═════ Given data ═════

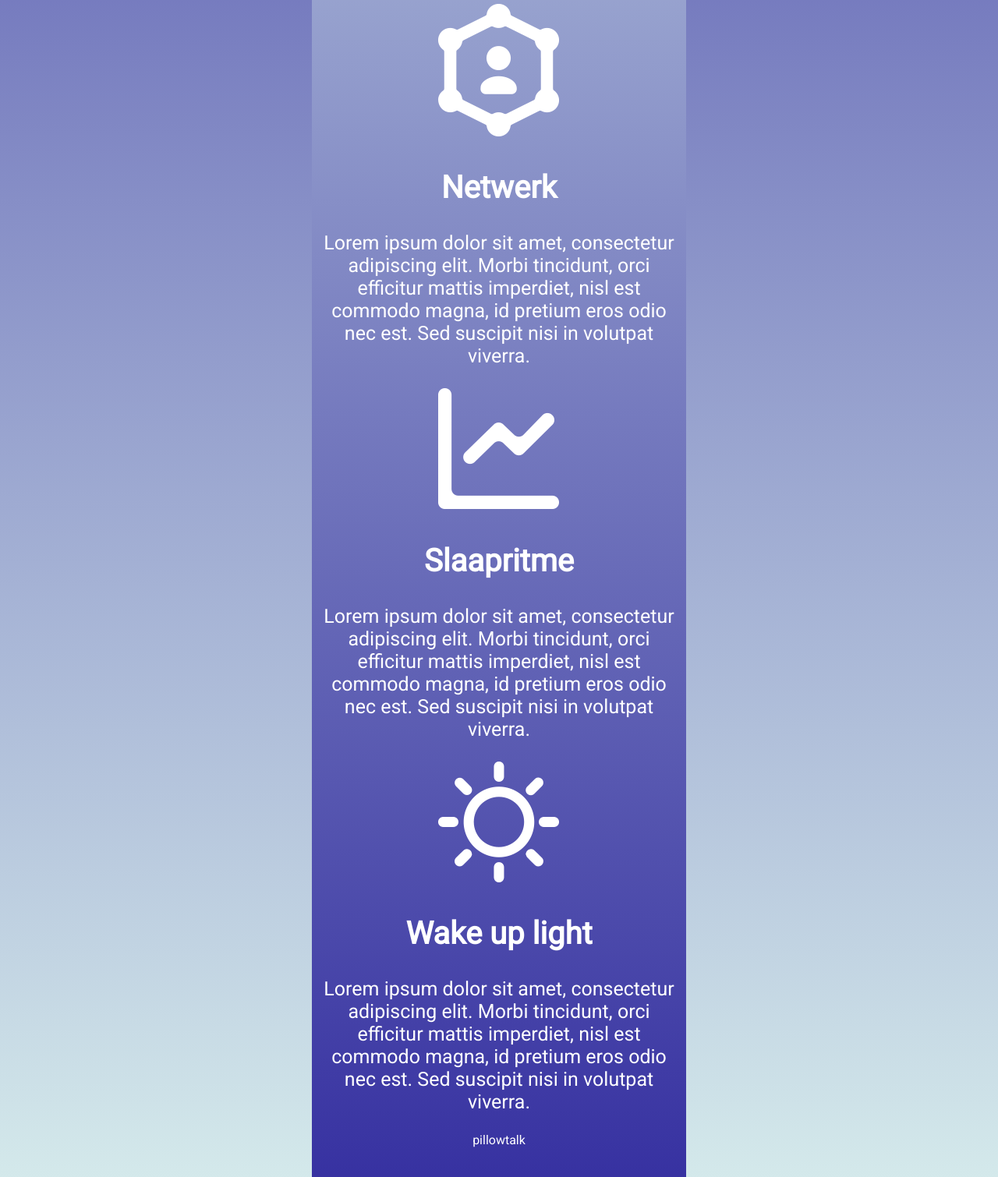
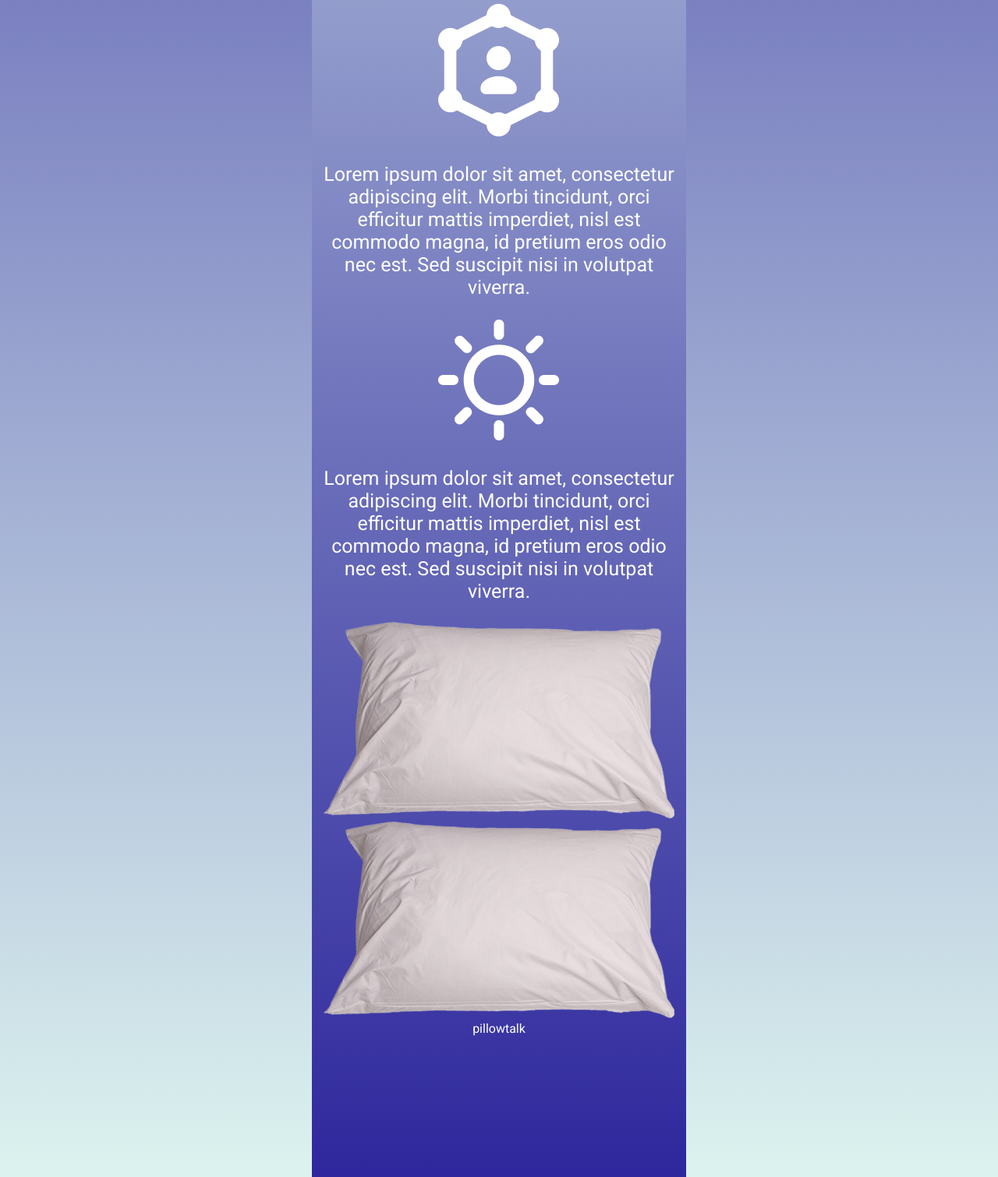
Before and after one commit to RafSchapendonk/website_kissake, a plain HTML site: page index.html in a window 1280 px wide. Shown: the part 1173-2683 px from the top of the page at 78% size. Drawn offline with Linux system fonts and the light colour scheme.

Commit message:
Update index.html

```diff
--- a/index.html
+++ b/index.html
@@ -68,7 +68,7 @@
 
 		<section id="productspecs">
 
-			<!-- TO-DO: placeholderkussen toevoegen -->
+			<!-- TO-DO: lorem ipsum vervangen -->
 			<div class="kussenafbeeldingmetspecs">
 				<a href="index.html"><img src="media/kussen-met-specs.png" /></a>
 			</div>
@@ -78,7 +78,7 @@
 			</div>
 
 			<div class="tekst-netwerk">
-				<h1 class="titel-specs">Netwerk</h1>
+				<title class="titel-specs">Netwerk</h1>
 				<p class="inhoud-specs">Lorem ipsum dolor sit amet, consectetur adipiscing elit. Morbi tincidunt, orci efficitur mattis imperdiet, nisl est commodo magna, id pretium eros odio nec est. Sed suscipit nisi in volutpat viverra.</p>
 			</div>
 
@@ -87,7 +87,7 @@
 			</div>
 
 			<div class="tekst-slaapritme">
-				<h1 class="titel-specs">Slaapritme</h1>
+				<title class="titel-specs">Slaapritme</title>
 				<p class="inhoud-specs">Lorem ipsum dolor sit amet, consectetur adipiscing elit. Morbi tincidunt, orci efficitur mattis imperdiet, nisl est commodo magna, id pretium eros odio nec est. Sed suscipit nisi in volutpat viverra.</p>
 			</div>
 
@@ -96,13 +96,27 @@
 			</div>
 
 			<div class="tekst-wake-up-light">
-				<h1 class="titel-specs">Wake up light</h1>
+				<title class="titel-specs">Wake up light</title>
 				<p class="inhoud-specs">Lorem ipsum dolor sit amet, consectetur adipiscing elit. Morbi tincidunt, orci efficitur mattis imperdiet, nisl est commodo magna, id pretium eros odio nec est. Sed suscipit nisi in volutpat viverra.</p>
 			</div>
 
 		</section>
 
 		<section id="products">
+
+			<!-- TO-DO: placeholders vervangen van parent kid en matt -->
+			<div class="kipillow-parent">
+				<a href="index.html"><img src="media/pillowplaceholder.png" /></a>
+
+			</div>
+
+			<div class="kipillow-kid">
+				<a href="index.html"><img src="media/pillowplaceholder.png" /></a>
+			</div>
+
+			<div class="kimatt">
+
+			</div>
 
 		</section>
 
```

═════

• [Task statement]:
After examining the listing, give only the count of lines holding the string "light".

• [Task answer]:
4